_EXERCISE DESCRIPTION_.
Using the data below, copy every line that contains the word "formatting".

_RECORDS PROVIDED_.
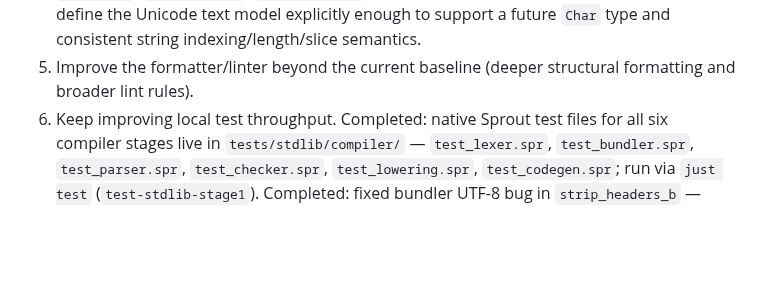
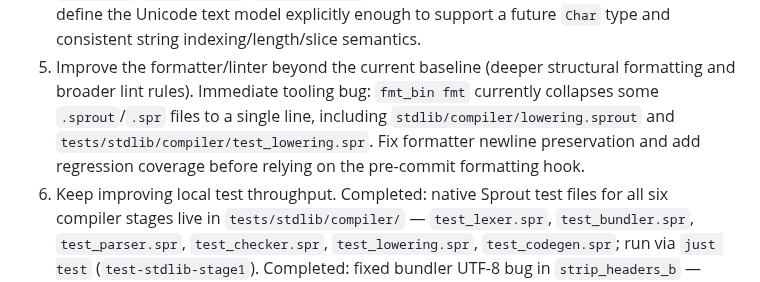
Before and after one commit to cthulhu666/sprout-lang, a Markdown page: docs/backlog.md, the part around the change. Rendered like a GitHub page; blank space fills up the shorter version.

```diff
--- a/docs/backlog.md
+++ b/docs/backlog.md
@@ -33,6 +33,10 @@ This file tracks open design, implementation, and tooling follow-up work.
 4. Keep expanding stdlib text/data helpers beyond the current baseline (`trim*`, `contains`, `ends_with`, `string_lines`, `string_digits`, vector utility combinators).
    Remaining follow-up: define the Unicode text model explicitly enough to support a future `Char` type and consistent string indexing/length/slice semantics.
 5. Improve the formatter/linter beyond the current baseline (deeper structural formatting and broader lint rules).
+   Immediate tooling bug: `fmt_bin fmt` currently collapses some `.sprout`/`.spr`
+   files to a single line, including `stdlib/compiler/lowering.sprout` and
+   `tests/stdlib/compiler/test_lowering.spr`. Fix formatter newline preservation
+   and add regression coverage before relying on the pre-commit formatting hook.
 6. Keep improving local test throughput.
    Completed: native Sprout test files for all six compiler stages live in `tests/stdlib/compiler/` — `test_lexer.spr`, `test_bundler.spr`, `test_parser.spr`, `test_checker.spr`, `test_lowering.spr`, `test_codegen.spr`; run via `just test` (`test-stdlib-stage1`).
    Completed: fixed bundler UTF-8 bug in `strip_headers_b` — byte offset was used as codepoint index in `str_slice`, causing parse failures on files (e.g. `stdlib/compiler/types.sprout`) with multi-byte characters in comment headers.
```
Also changed, not shown: BACKLOG.md (+6 -0 lines).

_RESULT BELOW_.
 5. Improve the formatter/linter beyond the current baseline (deeper structural formatting and broader lint rules).
+   and add regression coverage before relying on the pre-commit formatting hook.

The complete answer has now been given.